## Exercise directions
Extract all lines from the data beneath that include the word "notebook".

START Record set

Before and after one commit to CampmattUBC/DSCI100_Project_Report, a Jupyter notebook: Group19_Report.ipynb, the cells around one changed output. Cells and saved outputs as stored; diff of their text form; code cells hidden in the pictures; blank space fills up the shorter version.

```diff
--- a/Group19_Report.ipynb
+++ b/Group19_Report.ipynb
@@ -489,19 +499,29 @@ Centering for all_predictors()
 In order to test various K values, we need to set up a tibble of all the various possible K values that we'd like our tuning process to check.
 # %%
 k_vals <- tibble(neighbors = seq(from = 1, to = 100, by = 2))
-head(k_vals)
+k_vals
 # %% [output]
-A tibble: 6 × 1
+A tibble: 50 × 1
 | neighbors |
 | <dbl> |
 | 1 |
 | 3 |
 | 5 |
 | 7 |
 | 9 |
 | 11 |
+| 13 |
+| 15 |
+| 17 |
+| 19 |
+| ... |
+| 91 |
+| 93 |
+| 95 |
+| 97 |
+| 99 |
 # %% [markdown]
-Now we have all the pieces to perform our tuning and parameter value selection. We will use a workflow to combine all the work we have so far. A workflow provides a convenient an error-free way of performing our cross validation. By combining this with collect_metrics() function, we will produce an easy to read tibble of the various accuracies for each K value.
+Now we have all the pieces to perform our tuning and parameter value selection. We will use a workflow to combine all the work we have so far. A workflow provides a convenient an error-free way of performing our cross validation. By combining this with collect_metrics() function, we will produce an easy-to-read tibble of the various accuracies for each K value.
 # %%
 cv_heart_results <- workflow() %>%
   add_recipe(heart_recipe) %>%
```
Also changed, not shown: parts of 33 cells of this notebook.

END Record set

## Problem solution
Before and after one commit to CampmattUBC/DSCI100_Project_Report, a Jupyter notebook: Group19_Report.ipynb, the cells around one changed output. Cells and saved outputs as stored; diff of their text form; code cells hidden in the pictures; blank space fills up the shorter version.
Also changed, not shown: parts of 33 cells of this notebook.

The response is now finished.